## WHAT IS BEING ASKED
All of the records below are to be printed exactly; the pictures are to be left out.

Version comparison data
>>>>>

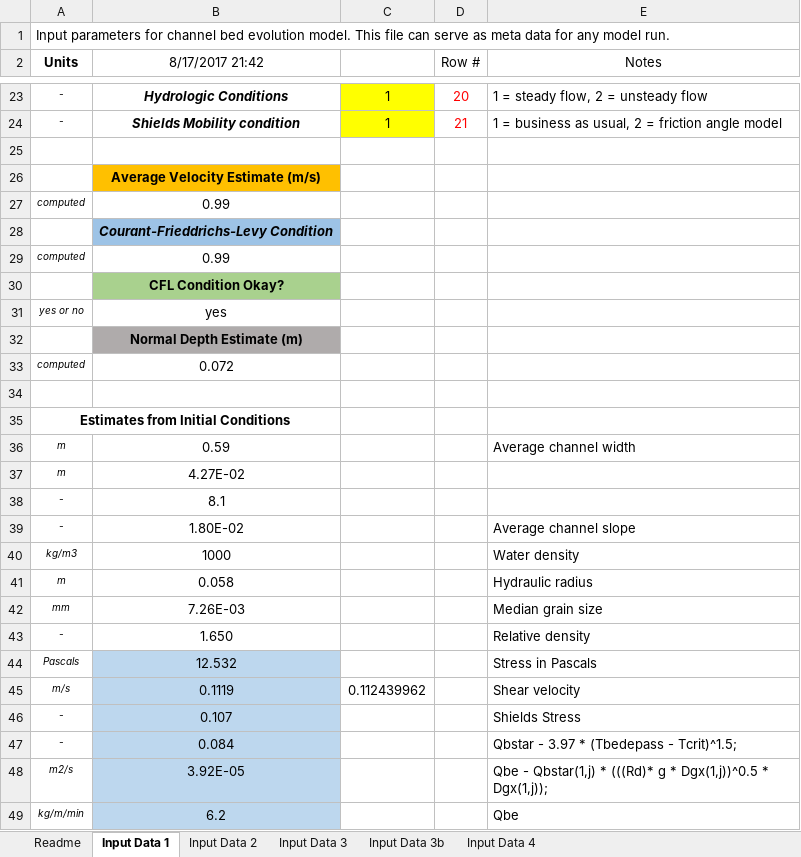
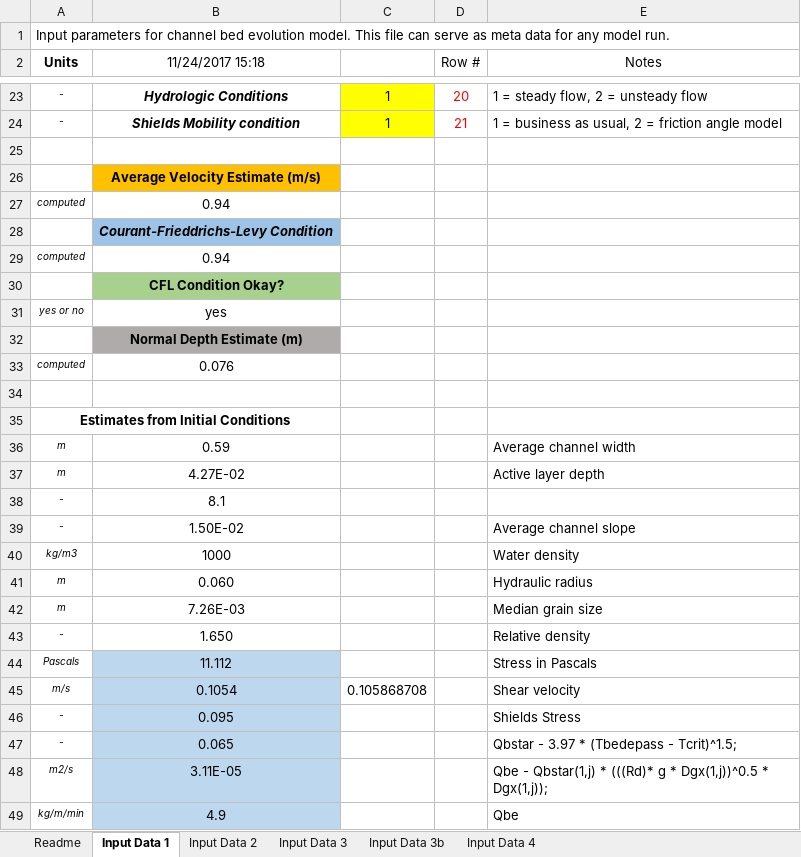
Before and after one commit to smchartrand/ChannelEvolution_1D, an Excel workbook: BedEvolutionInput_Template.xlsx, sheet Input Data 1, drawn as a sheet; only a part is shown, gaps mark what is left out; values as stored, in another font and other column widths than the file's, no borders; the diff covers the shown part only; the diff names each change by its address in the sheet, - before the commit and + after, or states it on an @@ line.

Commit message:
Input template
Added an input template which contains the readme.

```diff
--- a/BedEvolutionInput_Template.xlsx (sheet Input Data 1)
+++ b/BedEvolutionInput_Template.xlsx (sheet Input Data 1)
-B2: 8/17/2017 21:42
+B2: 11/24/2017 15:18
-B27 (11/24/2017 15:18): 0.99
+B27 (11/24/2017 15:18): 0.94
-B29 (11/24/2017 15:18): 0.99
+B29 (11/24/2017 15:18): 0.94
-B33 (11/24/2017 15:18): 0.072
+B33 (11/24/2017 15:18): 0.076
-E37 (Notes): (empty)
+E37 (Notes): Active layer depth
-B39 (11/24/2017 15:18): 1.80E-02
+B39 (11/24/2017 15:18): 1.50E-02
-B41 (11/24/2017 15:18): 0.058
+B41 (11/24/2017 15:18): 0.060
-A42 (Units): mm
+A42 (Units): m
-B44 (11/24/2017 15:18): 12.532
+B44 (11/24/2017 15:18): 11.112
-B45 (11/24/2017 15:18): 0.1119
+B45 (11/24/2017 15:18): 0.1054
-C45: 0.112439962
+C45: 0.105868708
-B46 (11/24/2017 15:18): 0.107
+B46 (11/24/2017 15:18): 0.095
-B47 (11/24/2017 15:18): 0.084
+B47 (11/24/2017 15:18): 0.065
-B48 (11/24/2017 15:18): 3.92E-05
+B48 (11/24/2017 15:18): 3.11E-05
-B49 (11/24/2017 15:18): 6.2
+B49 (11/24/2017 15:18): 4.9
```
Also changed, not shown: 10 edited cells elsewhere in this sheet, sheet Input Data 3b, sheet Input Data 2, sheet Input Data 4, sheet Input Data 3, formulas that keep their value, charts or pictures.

<<<<<

## ANSWER SPACE
Before and after one commit to smchartrand/ChannelEvolution_1D, an Excel workbook: BedEvolutionInput_Template.xlsx, sheet Input Data 1, drawn as a sheet; only a part is shown, gaps mark what is left out; values as stored, in another font and other column widths than the file's, no borders; the diff covers the shown part only; the diff names each change by its address in the sheet, - before the commit and + after, or states it on an @@ line.

Commit message:
Input template
Added an input template which contains the readme.

```diff
--- a/BedEvolutionInput_Template.xlsx (sheet Input Data 1)
+++ b/BedEvolutionInput_Template.xlsx (sheet Input Data 1)
-B2: 8/17/2017 21:42
+B2: 11/24/2017 15:18
-B27 (11/24/2017 15:18): 0.99
+B27 (11/24/2017 15:18): 0.94
-B29 (11/24/2017 15:18): 0.99
+B29 (11/24/2017 15:18): 0.94
-B33 (11/24/2017 15:18): 0.072
+B33 (11/24/2017 15:18): 0.076
-E37 (Notes): (empty)
+E37 (Notes): Active layer depth
-B39 (11/24/2017 15:18): 1.80E-02
+B39 (11/24/2017 15:18): 1.50E-02
-B41 (11/24/2017 15:18): 0.058
+B41 (11/24/2017 15:18): 0.060
-A42 (Units): mm
+A42 (Units): m
-B44 (11/24/2017 15:18): 12.532
+B44 (11/24/2017 15:18): 11.112
-B45 (11/24/2017 15:18): 0.1119
+B45 (11/24/2017 15:18): 0.1054
-C45: 0.112439962
+C45: 0.105868708
-B46 (11/24/2017 15:18): 0.107
+B46 (11/24/2017 15:18): 0.095
-B47 (11/24/2017 15:18): 0.084
+B47 (11/24/2017 15:18): 0.065
-B48 (11/24/2017 15:18): 3.92E-05
+B48 (11/24/2017 15:18): 3.11E-05
-B49 (11/24/2017 15:18): 6.2
+B49 (11/24/2017 15:18): 4.9
```
Also changed, not shown: 10 edited cells elsewhere in this sheet, sheet Input Data 3b, sheet Input Data 2, sheet Input Data 4, sheet Input Data 3, formulas that keep their value, charts or pictures.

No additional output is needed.